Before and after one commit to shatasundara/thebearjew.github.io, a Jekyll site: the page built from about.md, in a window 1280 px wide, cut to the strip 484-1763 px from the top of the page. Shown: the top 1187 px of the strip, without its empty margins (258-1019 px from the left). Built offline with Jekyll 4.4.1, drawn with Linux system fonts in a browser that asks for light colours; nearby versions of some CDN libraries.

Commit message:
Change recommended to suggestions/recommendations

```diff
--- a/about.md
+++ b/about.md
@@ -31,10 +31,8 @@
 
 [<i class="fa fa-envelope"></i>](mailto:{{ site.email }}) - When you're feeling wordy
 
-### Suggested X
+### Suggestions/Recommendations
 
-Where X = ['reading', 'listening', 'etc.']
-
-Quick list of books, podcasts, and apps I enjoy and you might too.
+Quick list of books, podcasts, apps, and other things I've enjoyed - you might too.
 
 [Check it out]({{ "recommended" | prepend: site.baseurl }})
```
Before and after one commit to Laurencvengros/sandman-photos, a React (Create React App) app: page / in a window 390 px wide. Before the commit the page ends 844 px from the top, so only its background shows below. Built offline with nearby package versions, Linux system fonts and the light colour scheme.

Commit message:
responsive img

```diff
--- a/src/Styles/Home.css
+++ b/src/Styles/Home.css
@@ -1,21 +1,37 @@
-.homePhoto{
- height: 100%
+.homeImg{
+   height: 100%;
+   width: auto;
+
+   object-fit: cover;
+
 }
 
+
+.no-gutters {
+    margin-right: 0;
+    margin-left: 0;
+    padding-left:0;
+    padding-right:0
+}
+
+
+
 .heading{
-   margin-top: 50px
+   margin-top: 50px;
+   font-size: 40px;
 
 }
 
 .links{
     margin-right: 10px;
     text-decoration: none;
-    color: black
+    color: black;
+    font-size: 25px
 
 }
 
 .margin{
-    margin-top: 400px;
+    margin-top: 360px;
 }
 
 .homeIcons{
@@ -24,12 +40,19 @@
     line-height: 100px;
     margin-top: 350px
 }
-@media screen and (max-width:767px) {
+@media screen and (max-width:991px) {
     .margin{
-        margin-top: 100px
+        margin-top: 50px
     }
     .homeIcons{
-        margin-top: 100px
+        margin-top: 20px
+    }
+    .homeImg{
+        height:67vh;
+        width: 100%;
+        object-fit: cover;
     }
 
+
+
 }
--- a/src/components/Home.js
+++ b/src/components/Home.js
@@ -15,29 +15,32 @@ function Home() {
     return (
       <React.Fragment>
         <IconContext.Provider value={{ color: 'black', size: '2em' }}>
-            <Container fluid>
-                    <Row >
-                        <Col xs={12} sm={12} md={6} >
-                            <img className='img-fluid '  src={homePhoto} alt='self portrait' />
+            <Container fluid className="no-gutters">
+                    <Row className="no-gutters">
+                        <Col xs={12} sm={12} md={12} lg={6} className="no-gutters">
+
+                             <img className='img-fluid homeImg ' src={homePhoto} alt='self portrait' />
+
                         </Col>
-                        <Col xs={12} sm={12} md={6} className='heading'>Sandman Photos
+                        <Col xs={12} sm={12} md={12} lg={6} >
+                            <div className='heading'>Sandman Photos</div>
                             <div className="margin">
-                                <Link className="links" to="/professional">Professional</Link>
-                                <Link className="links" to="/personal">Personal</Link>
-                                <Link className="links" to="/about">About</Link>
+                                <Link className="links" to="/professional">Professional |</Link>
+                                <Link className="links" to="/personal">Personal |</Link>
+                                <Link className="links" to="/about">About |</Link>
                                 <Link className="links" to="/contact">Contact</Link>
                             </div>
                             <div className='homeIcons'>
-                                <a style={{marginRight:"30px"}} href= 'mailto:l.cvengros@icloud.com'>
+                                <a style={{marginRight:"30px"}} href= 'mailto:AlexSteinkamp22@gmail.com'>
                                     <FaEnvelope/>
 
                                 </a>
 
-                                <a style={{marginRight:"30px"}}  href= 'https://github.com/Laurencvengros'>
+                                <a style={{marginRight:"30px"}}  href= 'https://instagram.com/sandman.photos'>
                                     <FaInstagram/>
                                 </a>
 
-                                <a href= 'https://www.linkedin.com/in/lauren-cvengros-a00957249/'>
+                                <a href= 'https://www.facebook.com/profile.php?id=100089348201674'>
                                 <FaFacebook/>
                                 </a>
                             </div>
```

◆ **Work required**
Copy down every line of the material above that includes the string "href".

◆ **Solution for this problem**
-                                <a style={{marginRight:"30px"}} href= 'mailto:l.cvengros@icloud.com'>
+                                <a style={{marginRight:"30px"}} href= 'mailto:AlexSteinkamp22@gmail.com'>
-                                <a style={{marginRight:"30px"}}  href= 'https://github.com/Laurencvengros'>
+                                <a style={{marginRight:"30px"}}  href= 'https://instagram.com/sandman.photos'>
-                                <a href= 'https://www.linkedin.com/in/lauren-cvengros-a00957249/'>
+                                <a href= 'https://www.facebook.com/profile.php?id=100089348201674'>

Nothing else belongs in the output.